Across the entries below, how many lines contain the string "import"? Only the number is wanted.

#### MATERIAL SUPPLIED
[Start of section]

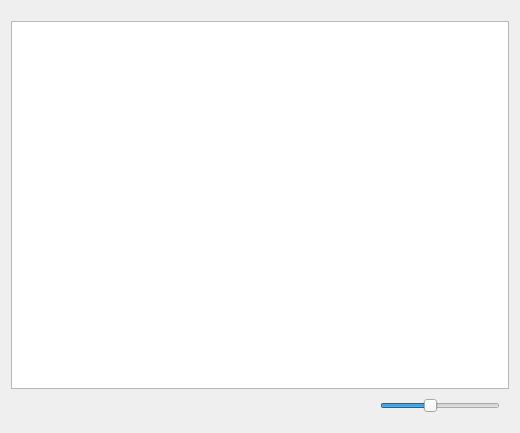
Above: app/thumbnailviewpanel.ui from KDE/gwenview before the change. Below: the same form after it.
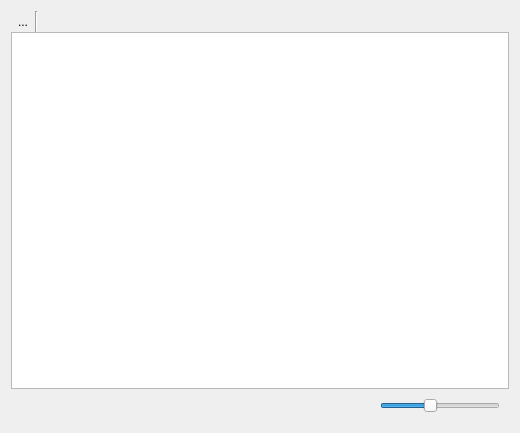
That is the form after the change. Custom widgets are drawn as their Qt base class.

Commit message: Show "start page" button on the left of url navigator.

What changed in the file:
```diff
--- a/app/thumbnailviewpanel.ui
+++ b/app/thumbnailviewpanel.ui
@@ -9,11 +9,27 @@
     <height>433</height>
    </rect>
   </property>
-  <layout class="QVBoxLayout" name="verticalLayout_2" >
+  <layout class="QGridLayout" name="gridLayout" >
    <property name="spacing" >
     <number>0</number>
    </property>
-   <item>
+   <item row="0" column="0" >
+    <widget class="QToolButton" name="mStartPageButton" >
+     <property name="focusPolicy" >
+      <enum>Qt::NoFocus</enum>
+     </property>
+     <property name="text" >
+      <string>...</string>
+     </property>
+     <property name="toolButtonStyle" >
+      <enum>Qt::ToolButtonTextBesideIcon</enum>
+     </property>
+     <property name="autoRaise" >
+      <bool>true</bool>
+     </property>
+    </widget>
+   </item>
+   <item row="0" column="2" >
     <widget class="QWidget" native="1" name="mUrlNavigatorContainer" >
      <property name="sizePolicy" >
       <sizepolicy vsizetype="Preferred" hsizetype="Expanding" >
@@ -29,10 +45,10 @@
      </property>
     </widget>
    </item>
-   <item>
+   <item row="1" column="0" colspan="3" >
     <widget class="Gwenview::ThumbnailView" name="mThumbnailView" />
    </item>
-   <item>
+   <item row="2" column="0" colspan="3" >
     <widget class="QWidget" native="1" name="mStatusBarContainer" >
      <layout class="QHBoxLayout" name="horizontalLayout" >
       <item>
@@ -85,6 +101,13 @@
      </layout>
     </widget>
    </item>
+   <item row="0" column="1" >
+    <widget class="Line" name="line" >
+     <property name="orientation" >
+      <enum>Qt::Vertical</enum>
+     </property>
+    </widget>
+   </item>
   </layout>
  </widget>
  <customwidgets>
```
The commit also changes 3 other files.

[End of section]
[Start of section]

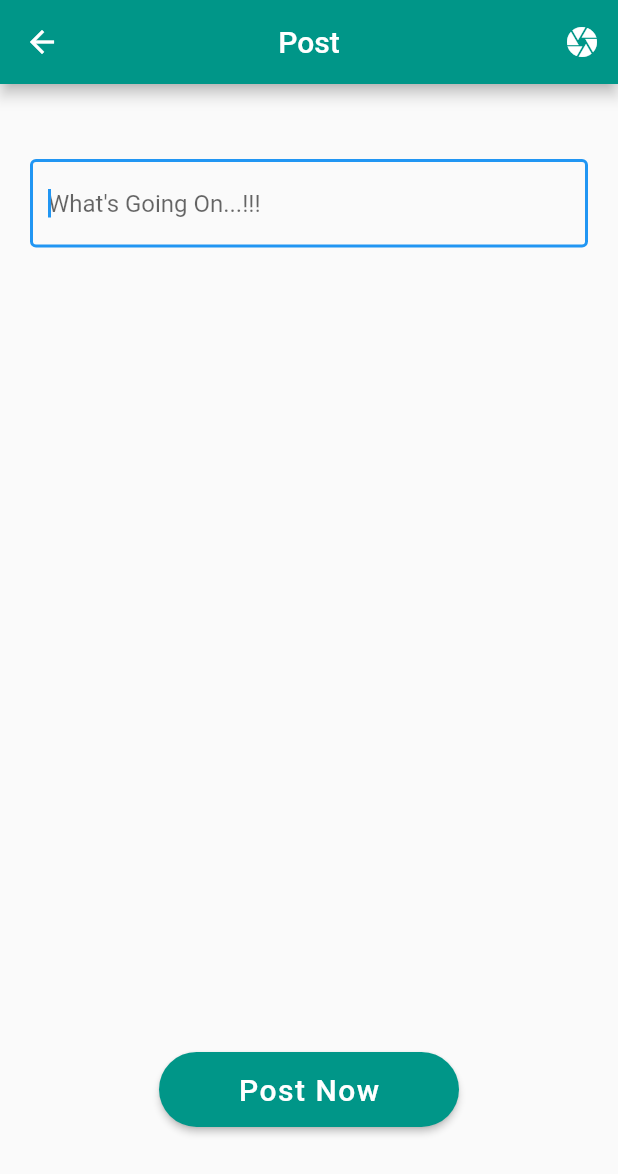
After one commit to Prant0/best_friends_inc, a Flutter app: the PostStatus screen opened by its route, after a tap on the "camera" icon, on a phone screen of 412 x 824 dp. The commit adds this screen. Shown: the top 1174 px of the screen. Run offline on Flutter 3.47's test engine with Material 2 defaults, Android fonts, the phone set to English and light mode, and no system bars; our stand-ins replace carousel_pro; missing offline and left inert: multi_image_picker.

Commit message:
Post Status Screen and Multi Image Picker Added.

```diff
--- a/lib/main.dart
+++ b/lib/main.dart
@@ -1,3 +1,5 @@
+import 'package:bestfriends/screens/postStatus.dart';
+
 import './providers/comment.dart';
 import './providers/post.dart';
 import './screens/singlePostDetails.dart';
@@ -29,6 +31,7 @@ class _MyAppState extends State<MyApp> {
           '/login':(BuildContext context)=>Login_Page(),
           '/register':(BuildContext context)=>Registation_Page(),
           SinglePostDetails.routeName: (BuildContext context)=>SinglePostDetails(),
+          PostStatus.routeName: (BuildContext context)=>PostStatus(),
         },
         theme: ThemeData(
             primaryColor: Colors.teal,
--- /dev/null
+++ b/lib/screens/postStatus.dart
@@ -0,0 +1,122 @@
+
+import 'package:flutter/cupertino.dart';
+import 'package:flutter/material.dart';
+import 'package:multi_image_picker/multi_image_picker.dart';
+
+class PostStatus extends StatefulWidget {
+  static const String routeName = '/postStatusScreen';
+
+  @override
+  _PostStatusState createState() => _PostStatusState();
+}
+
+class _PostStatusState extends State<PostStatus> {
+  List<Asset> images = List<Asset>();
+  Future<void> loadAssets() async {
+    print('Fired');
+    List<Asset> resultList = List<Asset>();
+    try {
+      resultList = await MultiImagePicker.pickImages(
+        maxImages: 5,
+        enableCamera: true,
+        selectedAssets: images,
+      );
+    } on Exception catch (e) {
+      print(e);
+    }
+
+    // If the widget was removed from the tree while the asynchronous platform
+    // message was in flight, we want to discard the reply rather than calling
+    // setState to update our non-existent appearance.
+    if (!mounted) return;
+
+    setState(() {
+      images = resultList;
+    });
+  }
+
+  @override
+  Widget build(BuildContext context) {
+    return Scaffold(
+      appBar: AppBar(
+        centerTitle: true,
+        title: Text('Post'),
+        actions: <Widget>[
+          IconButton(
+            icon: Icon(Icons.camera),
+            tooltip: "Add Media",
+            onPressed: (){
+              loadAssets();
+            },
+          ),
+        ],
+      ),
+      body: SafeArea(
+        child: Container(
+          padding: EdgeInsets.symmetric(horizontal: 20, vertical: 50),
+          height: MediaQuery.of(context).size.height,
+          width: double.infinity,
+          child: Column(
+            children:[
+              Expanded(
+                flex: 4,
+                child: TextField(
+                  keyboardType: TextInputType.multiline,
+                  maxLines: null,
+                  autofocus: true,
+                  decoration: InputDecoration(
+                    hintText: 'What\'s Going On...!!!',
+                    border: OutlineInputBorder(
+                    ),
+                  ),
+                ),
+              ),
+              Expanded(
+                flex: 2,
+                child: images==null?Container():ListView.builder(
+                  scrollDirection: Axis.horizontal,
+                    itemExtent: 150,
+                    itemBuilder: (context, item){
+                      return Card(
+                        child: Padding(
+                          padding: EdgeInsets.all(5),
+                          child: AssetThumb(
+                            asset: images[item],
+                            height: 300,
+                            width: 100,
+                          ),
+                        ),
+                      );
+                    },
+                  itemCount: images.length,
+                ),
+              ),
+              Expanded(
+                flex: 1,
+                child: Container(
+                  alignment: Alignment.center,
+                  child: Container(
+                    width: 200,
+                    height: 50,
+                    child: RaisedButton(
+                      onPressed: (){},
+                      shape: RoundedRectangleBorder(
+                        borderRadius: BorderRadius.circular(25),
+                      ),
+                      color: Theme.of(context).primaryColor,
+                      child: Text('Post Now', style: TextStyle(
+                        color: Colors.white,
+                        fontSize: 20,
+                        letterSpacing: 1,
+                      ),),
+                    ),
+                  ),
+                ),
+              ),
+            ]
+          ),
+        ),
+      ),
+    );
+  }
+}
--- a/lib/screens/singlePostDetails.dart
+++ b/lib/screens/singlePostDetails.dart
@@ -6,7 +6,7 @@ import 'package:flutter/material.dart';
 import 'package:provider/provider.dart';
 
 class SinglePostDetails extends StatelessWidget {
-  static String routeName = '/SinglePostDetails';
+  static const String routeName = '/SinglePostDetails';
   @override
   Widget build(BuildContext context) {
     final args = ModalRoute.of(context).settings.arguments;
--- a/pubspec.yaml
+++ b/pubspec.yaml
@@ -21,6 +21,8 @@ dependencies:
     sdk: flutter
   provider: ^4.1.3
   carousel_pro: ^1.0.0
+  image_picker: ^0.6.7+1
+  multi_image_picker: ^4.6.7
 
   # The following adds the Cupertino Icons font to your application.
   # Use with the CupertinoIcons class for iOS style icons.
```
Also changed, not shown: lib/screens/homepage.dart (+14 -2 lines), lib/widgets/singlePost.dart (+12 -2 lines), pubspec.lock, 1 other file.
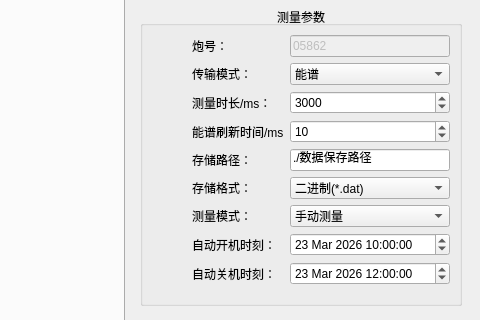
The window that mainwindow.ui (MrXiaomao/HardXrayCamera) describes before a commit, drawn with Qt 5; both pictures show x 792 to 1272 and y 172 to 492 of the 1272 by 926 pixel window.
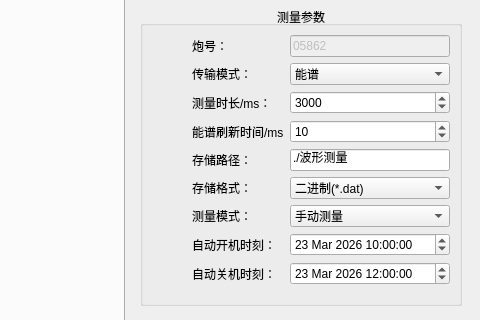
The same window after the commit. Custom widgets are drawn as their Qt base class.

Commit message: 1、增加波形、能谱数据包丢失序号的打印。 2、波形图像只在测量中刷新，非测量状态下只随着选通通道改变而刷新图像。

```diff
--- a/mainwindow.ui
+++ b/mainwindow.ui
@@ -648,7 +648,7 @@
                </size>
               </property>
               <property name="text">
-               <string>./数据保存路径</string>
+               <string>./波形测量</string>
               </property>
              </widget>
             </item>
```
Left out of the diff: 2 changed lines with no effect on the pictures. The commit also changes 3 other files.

[End of section]

#### RESULT OF THIS EXERCISE
9